Welcoming the hack4Europe! Competition to Dublin Minister Deenihan said:
"I am looking forward to seeing the creative uses for the data contained in Europeana which will be developed during this hackathon and the innovative uses the participants find for reusing the Europeana data. Europeana provides a valuable contribution to the European Commission’s agenda to drive growth through digital innovation. Online open data is a core resource which can fuel enterprise and create opportunities for millions of Europeans working in Europe's cultural and creative industries.
"The sector represents 3.3% of EU GDP and is worth over €150 billion in exports. New and exciting opportunities for app developers, designers and other digital innovators have been created since the digital portal Europeana opened up its dataset of over 20 million cultural objects for free re-use.
"I'm also delighted that Ireland is so strongly represented in the Europeana portal.

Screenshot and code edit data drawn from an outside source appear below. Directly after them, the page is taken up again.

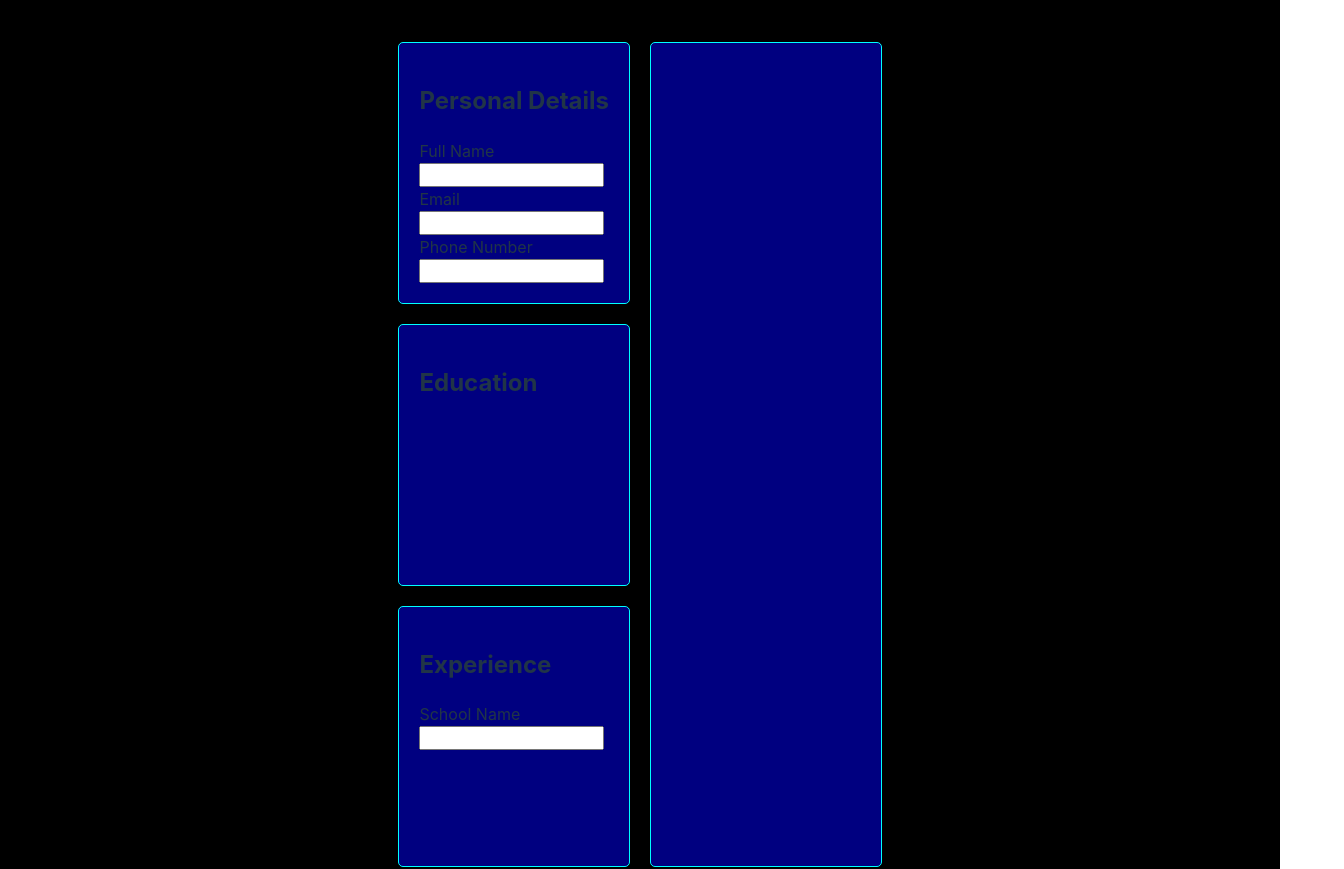
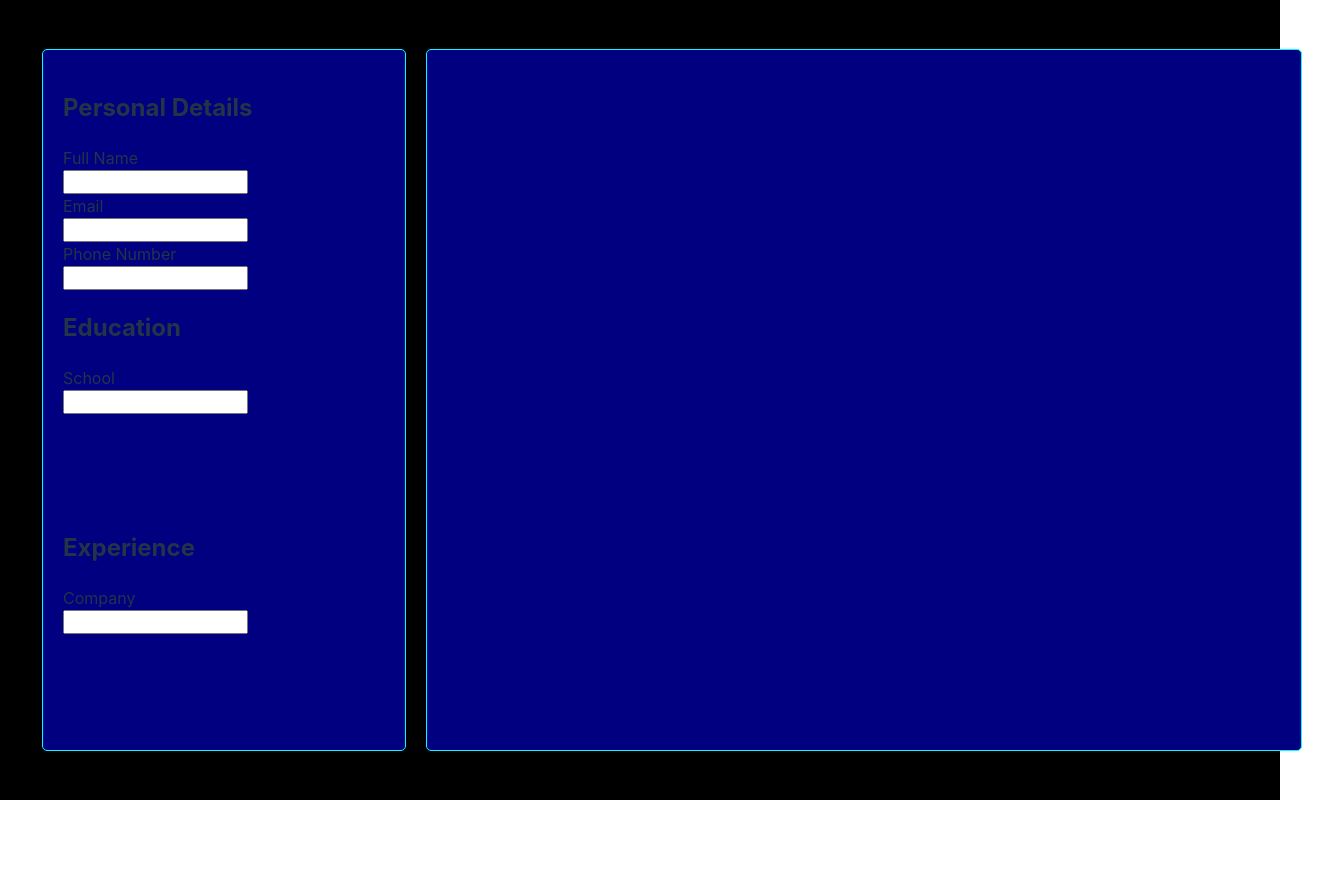
Before and after one commit to xzllzx/the-odin-project, a React (Vite) app in the folder react-cv-application/: page / in a window 1280 px wide. Shown: the top 869 px of the page, 1344 px wide, since content can reach past the window. After the commit the page ends 800 px from the top, so only its background shows below. Built offline with nearby package versions, Linux system fonts and the light colour scheme.

Commit message:
Added placeholders for sharing education and experience

```diff
--- a/react-cv-application/src/Education.jsx
+++ /dev/null
@@ -1,12 +0,0 @@
-function EducationInput() {
-  return (
-    <div className="education container">
-      <h2>Education</h2>
-      <form></form>
-    </div>
-  );
-}
-
-function ResumeEducation() {}
-
-export { EducationInput, ResumeEducation };
--- a/react-cv-application/src/Experience.jsx
+++ /dev/null
@@ -1,17 +0,0 @@
-function ExperienceInput() {
-  return (
-    <div className="experience container">
-      <h2>Experience</h2>
-      <form>
-        <label>
-          School Name
-          <input type="text" />
-        </label>
-      </form>
-    </div>
-  );
-}
-
-function ResumeExperience() {}
-
-export { ExperienceInput, ResumeExperience };
--- a/react-cv-application/src/GeneralInfo.jsx
+++ b/react-cv-application/src/GeneralInfo.jsx
@@ -5,6 +5,21 @@ function GeneralInput() {
     fullName: "",
     email: "",
     phoneNumber: "",
+  });
+
+  const [educationInfo, setEducationInfo] = useState({
+    school: "",
+    degree: "",
+    startDate: "",
+    endDate: "",
+  });
+
+  const [experienceInfo, setExperienceInfo] = useState({
+    company: "",
+    position: "",
+    startDate: "",
+    endDate: "",
+    description: "",
   });
 
   function handlePersonalInfoChange(e) {
@@ -18,9 +33,31 @@ function GeneralInput() {
     setPersonalInfo(newPersonalInfo);
   }
 
+  function handleEducationInfoChange(e) {
+    const newEducationInfo = { ...educationInfo };
+
+    if (e.target.id === "school") newEducationInfo.school = e.target.value;
+    // if (e.target.id === "email") newEducationInfo.email = e.target.value;
+    // if (e.target.id === "phone-number")
+    //   newEducationInfo.phoneNumber = e.target.value;
+    console.log(newEducationInfo);
+
+    setEducationInfo(newEducationInfo);
+  }
+
+  function handleExperienceInfoChange(e) {
+    const newExperienceInfo = { ...experienceInfo };
+
+    if (e.target.id === "company") newExperienceInfo.company = e.target.value;
+    console.log(newExperienceInfo);
+
+    setExperienceInfo(newExperienceInfo);
+  }
+
   return (
     <>
       <div className="general container">
+        <div className="personal-details form-container">
           <h2>Personal Details</h2>
           <form>
             <LabelledInput
@@ -46,11 +83,42 @@ function GeneralInput() {
             />
           </form>
         </div>
+        <div className="education-details form-container">
+          <h2>Education</h2>
+          <form>
+            <LabelledInput
+              id="school"
+              attributeName="School"
+              type="text"
+              value={educationInfo.school}
+              handleChange={handleEducationInfoChange}
+            />
+          </form>
+        </div>
+        <div className="experience-details form-container">
+          <h2>Experience</h2>
+          <form>
+            <LabelledInput
+              id="company"
+              attributeName="Company"
+              type="text"
+              value={experienceInfo.company}
+              handleChange={handleExperienceInfoChange}
+            />
+          </form>
+        </div>
+      </div>
       <div className="resume container">
         <div className="header">
           <h1>{personalInfo.fullName}</h1>
           <h2>{personalInfo.email}</h2>
           <h2>{personalInfo.phoneNumber}</h2>
+        </div>
+        <div className="education">
+          <h1>{educationInfo.school}</h1>
+        </div>
+        <div className="experience">
+          <h1>{experienceInfo.company}</h1>
         </div>
       </div>
     </>
--- a/react-cv-application/src/Input.jsx
+++ b/react-cv-application/src/Input.jsx
@@ -1,13 +1,9 @@
 import { GeneralInput } from "./GeneralInfo";
-import { EducationInput } from "./Education";
-import { ExperienceInput } from "./Experience";
 
 function InputContainer() {
   return (
     <>
       <GeneralInput />
-      <EducationInput />
-      <ExperienceInput />
     </>
   );
 }
--- a/react-cv-application/src/index.css
+++ b/react-cv-application/src/index.css
@@ -72,8 +72,7 @@ button:focus-visible {
 /* START HERE */
 .content {
   display: grid;
-  grid-template-columns: 1fr 1fr;
-  grid-template-rows: 1fr 1fr 1fr;
+  grid-template-columns: 30vw 70vw;
 }
 
 .container {
@@ -83,6 +82,8 @@ button:focus-visible {
   margin: 10px;
   padding: 20px;
   text-align: start;
+  display: grid;
+  grid-template-rows: 1fr 1fr 1fr;
 }
 
 .resume.container {
```
Also changed, not shown: react-cv-application/src/Resume.jsx (deleted, +0 -15 lines). Lines whose indentation alone changed are shown as unchanged.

With less than 1% of the European Union population we account for almost 5% of the cultural data in this important digital library, punching well above our weight - once again - on the international cultural stage."
Jan Molendijk, Technical and Operations Director, Europeana Foundation and a judge at the competition said:
"It is always fascinating to see the creativity that is sparked by giving access to the riches of Europe's cultural heritage. And now that the metadata is released under a CC0 license, which means that anybody can use it for whatever purpose, including commercially, developers will have even more of an incentive to create innovative apps and websites."
Following the two days of hacking away at the vast collections on Europeana, the Digital Repository of Ireland hackathon team won the award for "Application with the Greatest Social Impact" for their WWI project Ireland on the Western Front. A team comprised of Richard Cyganiak, Brendan Flynn, Simon Kenny, and Mark Reilly won the award for "Most Innovative Application" for a 3D gallery application.
From left to right:
Paula McGloin, Damien Gallagher, Cormac Farrell, Sandra Collins, Natalie Harrower, Jimmy Deenihan T.D., Jimmy Tang, James Wogan, Mark Maguire
From left to right: Richard Cyganiak, Brendan Flynn, Simon Kenny, Jimmy Deenihan T.D., and Mark Reilly
The team organising the event was comprised of:
- Sharon Barry (Department of Arts, Heritage and the Gaeltacht)
- Cathy Hayes (Irish Manuscripts Commission)
- Niall O'Leary (Digital Humanities Observatory)
- Ursina O'Riordan (Department of Arts, Heritage and the Gaeltacht)